Prior to Pentecost it is recorded that the believers "continued steadfastly in prayer" (Acts 1:14) ;after Pentecost the young church "continued steadfastly. . . in prayers" (Acts 2:42); and when the rivers of blessing were flowing far and wide, and the work was so extensive that the apostles could no longer cope with it, we hear their solemn resolve, "We will continue steadfastly in prayer" (Acts 6:4). Let it be burned upon our hearts by the Spirit of God that this mighty movement that turned the world upside down was not only born out of prayer, but that it brought forth prayer, and was maintained by prayer. Such praying, costly but indispensable, has ever characterized the great revivals of the past.
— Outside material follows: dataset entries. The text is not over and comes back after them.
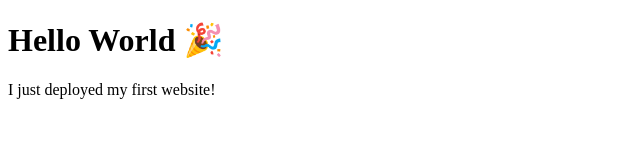
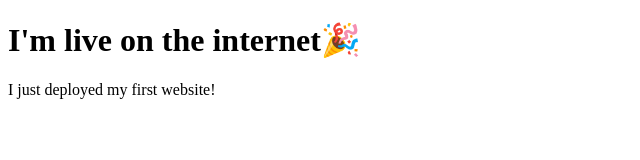
Before and after one commit to shanesmith1136-cpu/my-first-site, a plain HTML site: page index.html in a window 1280 px wide. Shown: the whole page, without its empty margins (0-640 px from the left). Drawn offline with Linux system fonts and the light colour scheme.

Commit message:
Update headline

```diff
--- a/index.html
+++ b/index.html
@@ -4,7 +4,7 @@
     <title>My First Site</title>
   </head>
   <body>
-    <h1>Hello World 🎉</h1>
+    <h1>I'm live on the internet🎉</h1>
     <p>I just deployed my first website!</p>
   </body>
 </html>
```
How simple were the channels along which the rivers of that first outpouring flowed. The corporate life of the first church maintained by no methods or devices more complex than teaching, fellowship, breaking of bread, and prayers. These means were simple, but they were sufficient. When the Spirit of God is poured out again it will be seen that nothing more is needed. Other expedients are only called for when the power of the Spirit begins to wane. The local church is the only visible society that can adequately meet the varied needs of the believer, young or old. This is the design of God, though He raises up and uses other organizations when the local churches have failed. It is vital that the living stones quarried in times of revival shall not be left lying about, but shall be built into the house of God, and share the corporate life of the church. Therefore the form and condition of that local body are of great importance.
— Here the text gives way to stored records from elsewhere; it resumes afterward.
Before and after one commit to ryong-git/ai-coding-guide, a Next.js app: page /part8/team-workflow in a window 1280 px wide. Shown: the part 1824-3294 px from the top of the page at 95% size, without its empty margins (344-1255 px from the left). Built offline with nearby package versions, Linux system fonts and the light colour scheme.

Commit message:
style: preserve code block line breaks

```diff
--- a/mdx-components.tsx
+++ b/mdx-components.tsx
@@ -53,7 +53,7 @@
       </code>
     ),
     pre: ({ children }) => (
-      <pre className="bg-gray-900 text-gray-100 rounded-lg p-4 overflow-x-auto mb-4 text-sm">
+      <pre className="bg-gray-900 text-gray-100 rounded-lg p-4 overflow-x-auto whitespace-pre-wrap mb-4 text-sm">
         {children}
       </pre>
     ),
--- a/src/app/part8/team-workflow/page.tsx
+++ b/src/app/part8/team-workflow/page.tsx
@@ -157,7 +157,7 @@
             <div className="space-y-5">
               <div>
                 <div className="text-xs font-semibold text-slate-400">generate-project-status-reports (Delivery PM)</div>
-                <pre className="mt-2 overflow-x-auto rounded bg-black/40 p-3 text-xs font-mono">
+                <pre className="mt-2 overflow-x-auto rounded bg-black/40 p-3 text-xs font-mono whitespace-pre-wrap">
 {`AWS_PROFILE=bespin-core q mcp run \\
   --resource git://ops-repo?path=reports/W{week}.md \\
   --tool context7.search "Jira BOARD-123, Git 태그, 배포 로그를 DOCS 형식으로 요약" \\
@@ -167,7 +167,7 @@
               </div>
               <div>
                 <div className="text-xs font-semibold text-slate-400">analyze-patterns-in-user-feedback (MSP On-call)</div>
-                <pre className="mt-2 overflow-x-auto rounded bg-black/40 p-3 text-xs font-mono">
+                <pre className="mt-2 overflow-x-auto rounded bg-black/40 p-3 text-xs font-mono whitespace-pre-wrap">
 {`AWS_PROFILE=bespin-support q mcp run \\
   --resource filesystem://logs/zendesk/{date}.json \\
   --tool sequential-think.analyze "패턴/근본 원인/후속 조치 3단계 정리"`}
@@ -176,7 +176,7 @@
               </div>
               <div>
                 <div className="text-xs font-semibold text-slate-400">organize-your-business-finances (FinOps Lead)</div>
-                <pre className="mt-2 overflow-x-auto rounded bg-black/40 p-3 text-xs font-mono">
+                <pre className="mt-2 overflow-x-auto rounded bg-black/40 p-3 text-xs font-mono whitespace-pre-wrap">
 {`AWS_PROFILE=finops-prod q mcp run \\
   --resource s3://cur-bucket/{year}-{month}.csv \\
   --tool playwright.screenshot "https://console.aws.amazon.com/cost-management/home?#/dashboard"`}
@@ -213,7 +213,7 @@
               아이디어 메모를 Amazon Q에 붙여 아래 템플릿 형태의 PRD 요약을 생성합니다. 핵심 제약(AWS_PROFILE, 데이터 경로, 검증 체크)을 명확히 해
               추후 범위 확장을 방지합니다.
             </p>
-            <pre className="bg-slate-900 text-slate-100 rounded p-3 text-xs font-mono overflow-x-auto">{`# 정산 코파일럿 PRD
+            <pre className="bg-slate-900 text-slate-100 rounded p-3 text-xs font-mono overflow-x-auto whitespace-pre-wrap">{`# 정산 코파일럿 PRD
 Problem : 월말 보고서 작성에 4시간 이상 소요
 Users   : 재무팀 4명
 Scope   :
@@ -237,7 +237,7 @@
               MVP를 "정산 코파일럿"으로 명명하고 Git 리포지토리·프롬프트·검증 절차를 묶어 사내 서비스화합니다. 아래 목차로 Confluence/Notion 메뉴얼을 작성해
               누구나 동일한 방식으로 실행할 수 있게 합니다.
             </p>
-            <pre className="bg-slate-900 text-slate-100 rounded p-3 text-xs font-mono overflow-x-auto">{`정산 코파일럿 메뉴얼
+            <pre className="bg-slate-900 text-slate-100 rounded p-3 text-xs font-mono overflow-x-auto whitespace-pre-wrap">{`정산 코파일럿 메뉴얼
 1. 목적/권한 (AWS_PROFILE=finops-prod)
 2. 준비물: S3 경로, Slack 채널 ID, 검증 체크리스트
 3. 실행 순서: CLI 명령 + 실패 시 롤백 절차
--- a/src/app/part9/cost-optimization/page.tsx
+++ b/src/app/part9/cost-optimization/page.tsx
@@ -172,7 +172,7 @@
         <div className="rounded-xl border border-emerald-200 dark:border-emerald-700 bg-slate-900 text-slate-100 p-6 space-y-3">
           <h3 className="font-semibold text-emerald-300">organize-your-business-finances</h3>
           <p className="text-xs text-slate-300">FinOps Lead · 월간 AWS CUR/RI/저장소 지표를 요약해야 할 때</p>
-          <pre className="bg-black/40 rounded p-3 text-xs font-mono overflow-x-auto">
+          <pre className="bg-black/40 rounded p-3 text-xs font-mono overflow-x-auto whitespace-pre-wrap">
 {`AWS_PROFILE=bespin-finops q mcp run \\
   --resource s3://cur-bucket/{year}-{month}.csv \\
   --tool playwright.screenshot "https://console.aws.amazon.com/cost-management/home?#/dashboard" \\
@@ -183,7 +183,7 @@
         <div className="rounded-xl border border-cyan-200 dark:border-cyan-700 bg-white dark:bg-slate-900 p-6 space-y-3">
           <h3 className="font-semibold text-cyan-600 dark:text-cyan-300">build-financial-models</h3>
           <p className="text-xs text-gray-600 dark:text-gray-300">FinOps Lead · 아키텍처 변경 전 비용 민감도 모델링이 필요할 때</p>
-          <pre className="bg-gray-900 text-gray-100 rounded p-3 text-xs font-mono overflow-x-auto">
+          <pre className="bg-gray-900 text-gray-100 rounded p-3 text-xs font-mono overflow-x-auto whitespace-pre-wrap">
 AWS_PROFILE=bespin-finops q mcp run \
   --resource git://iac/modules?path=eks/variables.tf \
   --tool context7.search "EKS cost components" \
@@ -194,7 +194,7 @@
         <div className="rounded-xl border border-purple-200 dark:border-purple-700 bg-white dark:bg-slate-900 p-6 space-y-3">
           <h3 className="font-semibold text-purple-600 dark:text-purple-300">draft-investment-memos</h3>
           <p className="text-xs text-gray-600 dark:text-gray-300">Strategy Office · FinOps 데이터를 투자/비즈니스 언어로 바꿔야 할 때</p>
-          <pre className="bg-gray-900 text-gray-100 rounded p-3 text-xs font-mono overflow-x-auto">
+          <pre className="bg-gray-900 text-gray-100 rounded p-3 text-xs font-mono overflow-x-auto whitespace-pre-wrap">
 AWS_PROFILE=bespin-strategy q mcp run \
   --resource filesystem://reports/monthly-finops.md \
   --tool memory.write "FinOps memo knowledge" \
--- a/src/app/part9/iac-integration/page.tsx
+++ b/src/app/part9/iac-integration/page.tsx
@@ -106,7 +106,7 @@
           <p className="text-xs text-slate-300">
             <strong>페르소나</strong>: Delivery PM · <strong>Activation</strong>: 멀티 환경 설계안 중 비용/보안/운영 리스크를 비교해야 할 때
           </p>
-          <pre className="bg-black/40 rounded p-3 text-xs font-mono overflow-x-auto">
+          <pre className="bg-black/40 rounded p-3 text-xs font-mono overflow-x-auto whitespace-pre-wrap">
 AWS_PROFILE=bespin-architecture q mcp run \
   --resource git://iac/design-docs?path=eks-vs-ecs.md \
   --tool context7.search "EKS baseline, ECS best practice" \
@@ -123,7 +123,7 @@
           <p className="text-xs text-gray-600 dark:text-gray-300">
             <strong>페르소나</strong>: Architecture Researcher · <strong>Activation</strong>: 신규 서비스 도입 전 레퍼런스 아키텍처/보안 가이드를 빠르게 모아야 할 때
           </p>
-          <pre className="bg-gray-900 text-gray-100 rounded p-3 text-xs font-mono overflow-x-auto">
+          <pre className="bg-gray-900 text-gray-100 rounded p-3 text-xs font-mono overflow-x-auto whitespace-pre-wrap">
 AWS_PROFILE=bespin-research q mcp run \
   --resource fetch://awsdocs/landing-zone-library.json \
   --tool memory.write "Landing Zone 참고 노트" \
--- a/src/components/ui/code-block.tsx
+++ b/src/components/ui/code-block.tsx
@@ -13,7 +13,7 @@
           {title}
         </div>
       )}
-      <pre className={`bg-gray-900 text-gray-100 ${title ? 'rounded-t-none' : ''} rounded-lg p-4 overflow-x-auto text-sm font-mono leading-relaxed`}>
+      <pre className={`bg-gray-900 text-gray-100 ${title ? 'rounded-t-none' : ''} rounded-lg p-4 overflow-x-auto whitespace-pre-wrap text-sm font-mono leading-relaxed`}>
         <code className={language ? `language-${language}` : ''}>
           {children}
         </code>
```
It is surely right that a soul converted in revival, when the Spirit was in complete sway, should be brought into a fellowship where, in the simplicity of apostolic church order, the Spirit continues to control and where there is scope and liberty for each member of the body to exercise his or her spiritual gifts to the blessing of all. How often the flames of revival have been extinguished by the very structure in which it broke out. After the first inrush of the Spirit, the doors and windows were shut by the iron hand of ecclesiasticism, formalism, and tradition; the flame was suffocated; the Spirit quenched.
The outgoings of revival are a key to the continuance of the work. If factory wheels are arrested by some outside agency, either the motive power is also arrested and all movement ceases, or else the link that joins the power to the wheels is broken. In a mighty movement of the Spirit sometimes the link is snapped, and the revival movement is severed from the old machinery and linked to new that is fit to receive and use the fresh output of power. It is the old principle of new wine causing the old wine-skin to burst so that the wine is spilled (Matt. 9:17). New wine requires new wine-skins, and if the old are not prepared to be renewed and remodelled by the Spirit of God to meet the new situation, God has no alternative but to reject them.
A movement of the Spirit can only be contained by the organization of the Spirit, and that organization is characterized by simplicity. As we scan that distant horizon, and watch the sun rising over that first church as it moved forward in the power of the Spirit, we are compelled to exclaim with Cowper,
"Oh, how unlike the complex works of man
Heaven's easy, artless, unencumbered plan!
. . . . Majestic in its own simplicity.